[What you should do]
Each line of the records that includes "reference" should be found and copied.

[Extracted entries]
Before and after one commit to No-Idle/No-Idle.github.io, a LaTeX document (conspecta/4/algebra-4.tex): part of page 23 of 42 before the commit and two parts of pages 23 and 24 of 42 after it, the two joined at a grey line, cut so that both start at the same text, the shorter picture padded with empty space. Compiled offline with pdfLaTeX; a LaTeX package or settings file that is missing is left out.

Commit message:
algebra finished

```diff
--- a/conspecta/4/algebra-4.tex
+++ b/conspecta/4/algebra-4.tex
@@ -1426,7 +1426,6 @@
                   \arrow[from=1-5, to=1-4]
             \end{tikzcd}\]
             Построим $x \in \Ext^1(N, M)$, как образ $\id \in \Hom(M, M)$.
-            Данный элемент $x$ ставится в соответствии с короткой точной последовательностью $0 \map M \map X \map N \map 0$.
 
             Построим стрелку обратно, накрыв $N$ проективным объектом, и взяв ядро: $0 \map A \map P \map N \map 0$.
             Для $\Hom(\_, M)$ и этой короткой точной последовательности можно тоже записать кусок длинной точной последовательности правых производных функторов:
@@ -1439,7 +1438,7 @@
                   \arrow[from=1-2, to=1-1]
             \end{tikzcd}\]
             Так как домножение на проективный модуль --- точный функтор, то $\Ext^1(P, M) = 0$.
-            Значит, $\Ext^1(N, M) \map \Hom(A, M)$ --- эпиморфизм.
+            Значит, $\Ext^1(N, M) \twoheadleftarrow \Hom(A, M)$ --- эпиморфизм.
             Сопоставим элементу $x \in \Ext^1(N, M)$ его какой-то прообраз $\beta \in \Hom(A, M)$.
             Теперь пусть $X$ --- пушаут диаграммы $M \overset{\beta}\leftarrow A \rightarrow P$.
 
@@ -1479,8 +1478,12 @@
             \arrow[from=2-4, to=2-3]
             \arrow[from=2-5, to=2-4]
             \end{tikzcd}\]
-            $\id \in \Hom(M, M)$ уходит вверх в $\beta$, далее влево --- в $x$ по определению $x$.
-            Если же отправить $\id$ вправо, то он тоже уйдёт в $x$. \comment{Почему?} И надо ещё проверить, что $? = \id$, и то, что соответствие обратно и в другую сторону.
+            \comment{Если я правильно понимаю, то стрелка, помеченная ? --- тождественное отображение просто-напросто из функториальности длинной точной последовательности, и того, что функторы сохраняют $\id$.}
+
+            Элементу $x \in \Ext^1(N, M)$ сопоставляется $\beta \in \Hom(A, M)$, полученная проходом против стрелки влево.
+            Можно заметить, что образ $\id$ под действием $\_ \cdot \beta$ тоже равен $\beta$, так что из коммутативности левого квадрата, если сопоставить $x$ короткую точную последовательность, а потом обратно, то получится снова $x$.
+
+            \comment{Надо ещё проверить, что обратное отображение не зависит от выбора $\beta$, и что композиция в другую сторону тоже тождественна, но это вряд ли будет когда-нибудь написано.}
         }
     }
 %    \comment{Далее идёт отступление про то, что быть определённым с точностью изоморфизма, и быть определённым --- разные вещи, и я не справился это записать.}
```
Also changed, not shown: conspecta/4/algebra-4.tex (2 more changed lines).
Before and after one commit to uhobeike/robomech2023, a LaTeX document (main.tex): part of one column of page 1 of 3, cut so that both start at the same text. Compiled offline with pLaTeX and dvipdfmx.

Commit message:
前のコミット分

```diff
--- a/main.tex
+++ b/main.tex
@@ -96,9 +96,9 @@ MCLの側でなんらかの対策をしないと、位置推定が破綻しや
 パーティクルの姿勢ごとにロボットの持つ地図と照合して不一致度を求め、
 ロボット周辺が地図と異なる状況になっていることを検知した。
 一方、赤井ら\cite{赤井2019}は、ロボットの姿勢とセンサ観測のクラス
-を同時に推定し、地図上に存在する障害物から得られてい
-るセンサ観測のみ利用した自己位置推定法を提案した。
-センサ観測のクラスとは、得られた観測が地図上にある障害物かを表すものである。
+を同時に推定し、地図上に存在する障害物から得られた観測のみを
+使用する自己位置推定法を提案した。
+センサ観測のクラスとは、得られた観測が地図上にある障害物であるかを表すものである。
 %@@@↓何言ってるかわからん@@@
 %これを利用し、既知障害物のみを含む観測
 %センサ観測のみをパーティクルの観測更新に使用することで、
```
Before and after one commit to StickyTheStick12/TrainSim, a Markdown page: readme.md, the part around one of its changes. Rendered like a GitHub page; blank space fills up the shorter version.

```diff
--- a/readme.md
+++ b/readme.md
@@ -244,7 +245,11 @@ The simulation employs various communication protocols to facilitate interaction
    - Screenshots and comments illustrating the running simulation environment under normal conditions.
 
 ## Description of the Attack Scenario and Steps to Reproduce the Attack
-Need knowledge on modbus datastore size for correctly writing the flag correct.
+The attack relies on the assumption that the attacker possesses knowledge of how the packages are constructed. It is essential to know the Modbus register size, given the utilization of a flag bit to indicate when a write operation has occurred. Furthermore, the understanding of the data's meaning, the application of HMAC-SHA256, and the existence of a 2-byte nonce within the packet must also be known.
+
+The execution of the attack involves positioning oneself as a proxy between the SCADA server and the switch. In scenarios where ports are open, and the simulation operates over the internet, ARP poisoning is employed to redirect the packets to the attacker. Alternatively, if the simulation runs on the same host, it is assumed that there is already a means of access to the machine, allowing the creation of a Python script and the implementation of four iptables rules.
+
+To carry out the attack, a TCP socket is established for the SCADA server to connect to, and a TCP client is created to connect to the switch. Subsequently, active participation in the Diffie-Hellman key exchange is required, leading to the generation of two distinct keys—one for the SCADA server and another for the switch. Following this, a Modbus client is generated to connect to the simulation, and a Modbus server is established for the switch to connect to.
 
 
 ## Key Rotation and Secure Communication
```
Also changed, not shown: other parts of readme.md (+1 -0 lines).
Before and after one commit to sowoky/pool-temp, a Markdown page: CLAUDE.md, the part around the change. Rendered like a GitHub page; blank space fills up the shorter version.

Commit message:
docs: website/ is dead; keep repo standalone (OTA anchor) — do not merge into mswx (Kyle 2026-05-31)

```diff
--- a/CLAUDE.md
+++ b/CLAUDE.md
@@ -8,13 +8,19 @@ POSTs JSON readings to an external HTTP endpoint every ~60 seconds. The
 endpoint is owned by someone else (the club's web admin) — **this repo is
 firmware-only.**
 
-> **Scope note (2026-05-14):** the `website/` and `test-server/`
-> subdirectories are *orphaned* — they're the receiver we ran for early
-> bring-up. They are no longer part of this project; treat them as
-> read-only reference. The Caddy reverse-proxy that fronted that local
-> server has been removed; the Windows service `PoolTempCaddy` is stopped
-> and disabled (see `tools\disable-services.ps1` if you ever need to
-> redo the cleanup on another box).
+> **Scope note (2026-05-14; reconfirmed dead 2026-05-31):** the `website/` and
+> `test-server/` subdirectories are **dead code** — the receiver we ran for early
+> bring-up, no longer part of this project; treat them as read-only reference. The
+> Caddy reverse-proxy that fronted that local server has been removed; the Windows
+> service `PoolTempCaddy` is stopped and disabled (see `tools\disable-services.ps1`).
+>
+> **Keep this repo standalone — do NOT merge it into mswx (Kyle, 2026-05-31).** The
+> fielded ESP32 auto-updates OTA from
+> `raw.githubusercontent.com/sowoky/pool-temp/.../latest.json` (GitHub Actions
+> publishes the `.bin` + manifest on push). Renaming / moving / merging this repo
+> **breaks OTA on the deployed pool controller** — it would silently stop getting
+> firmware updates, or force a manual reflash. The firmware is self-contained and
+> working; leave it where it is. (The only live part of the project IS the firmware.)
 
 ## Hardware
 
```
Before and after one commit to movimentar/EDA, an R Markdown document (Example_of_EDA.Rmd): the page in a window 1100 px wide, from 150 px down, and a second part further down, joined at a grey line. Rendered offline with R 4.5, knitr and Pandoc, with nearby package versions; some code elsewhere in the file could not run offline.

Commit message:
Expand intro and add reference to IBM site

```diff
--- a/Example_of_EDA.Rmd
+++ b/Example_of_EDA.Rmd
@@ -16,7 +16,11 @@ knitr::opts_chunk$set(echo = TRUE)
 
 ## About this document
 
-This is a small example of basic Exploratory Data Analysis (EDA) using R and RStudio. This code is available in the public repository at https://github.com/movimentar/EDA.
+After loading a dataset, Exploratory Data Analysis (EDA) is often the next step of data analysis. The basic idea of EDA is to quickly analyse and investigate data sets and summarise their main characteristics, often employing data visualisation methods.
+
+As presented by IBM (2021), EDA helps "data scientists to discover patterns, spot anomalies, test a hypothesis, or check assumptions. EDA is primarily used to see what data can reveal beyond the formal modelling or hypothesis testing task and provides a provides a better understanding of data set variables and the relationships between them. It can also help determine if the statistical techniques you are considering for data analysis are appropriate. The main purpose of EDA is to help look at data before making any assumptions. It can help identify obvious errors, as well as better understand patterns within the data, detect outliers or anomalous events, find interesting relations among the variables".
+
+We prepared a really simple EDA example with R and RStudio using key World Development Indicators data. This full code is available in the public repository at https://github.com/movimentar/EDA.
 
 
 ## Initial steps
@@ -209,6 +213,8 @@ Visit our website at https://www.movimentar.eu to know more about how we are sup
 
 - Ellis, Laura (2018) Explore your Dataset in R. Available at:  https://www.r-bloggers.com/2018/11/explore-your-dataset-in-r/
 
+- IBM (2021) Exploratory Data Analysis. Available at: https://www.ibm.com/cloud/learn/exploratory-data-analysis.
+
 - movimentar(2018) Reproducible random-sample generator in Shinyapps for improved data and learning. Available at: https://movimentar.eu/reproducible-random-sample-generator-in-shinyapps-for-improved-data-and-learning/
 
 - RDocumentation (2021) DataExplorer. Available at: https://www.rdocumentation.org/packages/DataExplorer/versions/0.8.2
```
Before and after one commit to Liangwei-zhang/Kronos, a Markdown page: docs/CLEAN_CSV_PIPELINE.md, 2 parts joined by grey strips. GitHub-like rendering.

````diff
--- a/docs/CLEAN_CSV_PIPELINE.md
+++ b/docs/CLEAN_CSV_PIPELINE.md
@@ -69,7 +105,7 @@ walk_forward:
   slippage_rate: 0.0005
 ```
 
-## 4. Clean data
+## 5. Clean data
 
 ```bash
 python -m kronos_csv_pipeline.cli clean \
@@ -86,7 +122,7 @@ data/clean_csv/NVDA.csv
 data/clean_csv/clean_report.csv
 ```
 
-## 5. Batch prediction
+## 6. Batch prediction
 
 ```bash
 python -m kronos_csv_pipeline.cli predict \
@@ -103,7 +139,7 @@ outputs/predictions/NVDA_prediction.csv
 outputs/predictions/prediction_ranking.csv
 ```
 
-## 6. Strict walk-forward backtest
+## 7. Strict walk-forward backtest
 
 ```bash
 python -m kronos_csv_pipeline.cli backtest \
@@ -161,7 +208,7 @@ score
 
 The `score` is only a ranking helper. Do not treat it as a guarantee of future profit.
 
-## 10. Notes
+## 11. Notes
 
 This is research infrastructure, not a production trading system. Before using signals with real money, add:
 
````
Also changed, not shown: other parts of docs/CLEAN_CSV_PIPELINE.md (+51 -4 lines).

[Your response]
-> read-only reference. The Caddy reverse-proxy that fronted that local
+> bring-up, no longer part of this project; treat them as read-only reference. The
Expand intro and add reference to IBM site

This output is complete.